§ **About this task**
Go through the data below line by line. Give only the number of lines that contain "xlabel".

§ **Entries provided**
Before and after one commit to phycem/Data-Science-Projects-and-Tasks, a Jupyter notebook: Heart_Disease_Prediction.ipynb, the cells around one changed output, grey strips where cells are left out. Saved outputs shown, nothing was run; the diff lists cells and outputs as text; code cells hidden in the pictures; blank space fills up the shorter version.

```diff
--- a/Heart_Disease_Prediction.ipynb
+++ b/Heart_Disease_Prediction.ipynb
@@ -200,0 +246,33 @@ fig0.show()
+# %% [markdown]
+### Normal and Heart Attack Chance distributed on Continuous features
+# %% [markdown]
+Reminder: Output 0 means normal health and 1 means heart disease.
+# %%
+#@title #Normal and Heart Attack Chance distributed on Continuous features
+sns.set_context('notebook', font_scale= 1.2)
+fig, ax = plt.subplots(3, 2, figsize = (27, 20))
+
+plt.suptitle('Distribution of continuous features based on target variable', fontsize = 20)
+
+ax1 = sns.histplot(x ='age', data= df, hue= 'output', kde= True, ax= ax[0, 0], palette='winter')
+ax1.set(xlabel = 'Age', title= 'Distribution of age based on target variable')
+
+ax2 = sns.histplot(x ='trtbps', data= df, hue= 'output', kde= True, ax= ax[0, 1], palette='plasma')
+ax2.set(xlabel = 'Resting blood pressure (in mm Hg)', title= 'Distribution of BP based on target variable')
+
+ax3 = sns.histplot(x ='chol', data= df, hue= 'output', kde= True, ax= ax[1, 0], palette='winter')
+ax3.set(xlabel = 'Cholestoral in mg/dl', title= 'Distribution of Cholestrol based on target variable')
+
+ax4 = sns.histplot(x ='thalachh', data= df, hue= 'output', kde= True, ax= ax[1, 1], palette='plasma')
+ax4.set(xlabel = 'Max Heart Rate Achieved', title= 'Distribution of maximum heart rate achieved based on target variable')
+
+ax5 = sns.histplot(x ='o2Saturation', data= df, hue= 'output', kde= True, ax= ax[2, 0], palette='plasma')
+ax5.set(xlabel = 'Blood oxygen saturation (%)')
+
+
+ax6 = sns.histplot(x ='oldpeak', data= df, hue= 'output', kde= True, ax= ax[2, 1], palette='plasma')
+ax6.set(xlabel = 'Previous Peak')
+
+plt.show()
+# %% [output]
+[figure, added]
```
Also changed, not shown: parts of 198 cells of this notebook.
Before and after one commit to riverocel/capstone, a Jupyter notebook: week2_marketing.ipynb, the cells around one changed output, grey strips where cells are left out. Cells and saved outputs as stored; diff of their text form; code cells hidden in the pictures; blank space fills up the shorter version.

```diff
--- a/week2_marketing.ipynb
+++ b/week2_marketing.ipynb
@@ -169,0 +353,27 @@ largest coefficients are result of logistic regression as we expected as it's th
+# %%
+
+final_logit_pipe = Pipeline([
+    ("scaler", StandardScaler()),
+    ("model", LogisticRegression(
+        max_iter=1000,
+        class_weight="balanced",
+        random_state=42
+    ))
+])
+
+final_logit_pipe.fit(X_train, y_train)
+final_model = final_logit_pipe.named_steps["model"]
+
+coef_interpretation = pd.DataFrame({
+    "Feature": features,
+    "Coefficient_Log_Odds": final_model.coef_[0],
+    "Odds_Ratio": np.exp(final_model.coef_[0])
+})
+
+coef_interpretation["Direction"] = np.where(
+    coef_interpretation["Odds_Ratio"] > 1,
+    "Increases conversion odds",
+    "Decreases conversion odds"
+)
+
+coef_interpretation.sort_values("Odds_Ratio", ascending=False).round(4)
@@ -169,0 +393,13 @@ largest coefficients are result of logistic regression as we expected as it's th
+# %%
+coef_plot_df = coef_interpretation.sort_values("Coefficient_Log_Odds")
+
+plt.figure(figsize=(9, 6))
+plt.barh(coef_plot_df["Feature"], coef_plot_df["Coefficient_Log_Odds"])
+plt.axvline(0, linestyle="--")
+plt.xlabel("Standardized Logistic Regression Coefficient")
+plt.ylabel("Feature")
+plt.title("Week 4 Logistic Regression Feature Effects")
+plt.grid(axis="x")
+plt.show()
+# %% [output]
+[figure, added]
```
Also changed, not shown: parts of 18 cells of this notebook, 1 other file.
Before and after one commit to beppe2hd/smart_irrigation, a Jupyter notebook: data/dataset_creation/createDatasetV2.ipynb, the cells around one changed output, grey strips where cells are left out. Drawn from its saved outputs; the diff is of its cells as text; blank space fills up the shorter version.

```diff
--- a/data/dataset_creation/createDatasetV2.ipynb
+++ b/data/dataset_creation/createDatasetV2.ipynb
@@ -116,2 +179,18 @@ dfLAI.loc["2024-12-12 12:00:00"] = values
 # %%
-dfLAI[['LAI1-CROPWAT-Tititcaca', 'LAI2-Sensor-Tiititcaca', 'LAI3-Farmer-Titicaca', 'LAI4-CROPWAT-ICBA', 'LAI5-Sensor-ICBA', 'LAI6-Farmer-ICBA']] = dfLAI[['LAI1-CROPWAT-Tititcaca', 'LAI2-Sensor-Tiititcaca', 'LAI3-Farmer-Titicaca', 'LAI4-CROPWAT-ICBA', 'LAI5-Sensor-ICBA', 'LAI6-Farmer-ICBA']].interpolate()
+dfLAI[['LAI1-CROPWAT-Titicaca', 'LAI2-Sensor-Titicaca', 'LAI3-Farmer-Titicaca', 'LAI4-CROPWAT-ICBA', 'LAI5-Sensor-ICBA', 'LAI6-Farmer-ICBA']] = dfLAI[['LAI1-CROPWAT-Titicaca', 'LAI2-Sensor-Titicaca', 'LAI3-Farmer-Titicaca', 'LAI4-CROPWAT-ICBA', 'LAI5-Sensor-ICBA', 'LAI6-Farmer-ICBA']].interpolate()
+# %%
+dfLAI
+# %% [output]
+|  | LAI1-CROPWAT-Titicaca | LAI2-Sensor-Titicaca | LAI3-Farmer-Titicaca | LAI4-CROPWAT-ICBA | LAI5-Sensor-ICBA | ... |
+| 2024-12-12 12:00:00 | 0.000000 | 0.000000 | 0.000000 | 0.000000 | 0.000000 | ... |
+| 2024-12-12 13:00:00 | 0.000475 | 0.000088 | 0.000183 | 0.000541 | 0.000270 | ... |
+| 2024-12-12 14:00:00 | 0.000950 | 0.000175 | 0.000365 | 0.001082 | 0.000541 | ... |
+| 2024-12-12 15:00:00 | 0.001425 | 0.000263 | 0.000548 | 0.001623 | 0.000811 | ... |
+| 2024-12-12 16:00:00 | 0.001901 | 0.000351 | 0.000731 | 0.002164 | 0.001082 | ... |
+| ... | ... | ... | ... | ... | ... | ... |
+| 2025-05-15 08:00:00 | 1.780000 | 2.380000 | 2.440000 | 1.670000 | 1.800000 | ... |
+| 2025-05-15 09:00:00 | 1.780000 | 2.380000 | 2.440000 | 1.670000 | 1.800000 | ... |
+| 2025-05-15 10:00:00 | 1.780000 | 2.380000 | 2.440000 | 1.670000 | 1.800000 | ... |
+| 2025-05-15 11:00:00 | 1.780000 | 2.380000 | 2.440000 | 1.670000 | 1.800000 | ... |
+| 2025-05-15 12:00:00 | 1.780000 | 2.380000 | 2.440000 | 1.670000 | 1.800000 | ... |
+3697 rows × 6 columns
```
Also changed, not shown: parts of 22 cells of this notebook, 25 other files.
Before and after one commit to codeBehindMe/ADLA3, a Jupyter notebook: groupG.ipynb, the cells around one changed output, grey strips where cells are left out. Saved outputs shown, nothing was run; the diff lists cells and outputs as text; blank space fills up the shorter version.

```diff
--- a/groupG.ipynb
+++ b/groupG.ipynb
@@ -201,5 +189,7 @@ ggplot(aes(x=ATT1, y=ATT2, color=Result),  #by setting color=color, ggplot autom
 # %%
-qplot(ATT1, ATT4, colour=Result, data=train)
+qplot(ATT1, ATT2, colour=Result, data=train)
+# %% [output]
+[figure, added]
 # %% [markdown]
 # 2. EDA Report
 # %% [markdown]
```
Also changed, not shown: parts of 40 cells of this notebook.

§ **Task answer**
7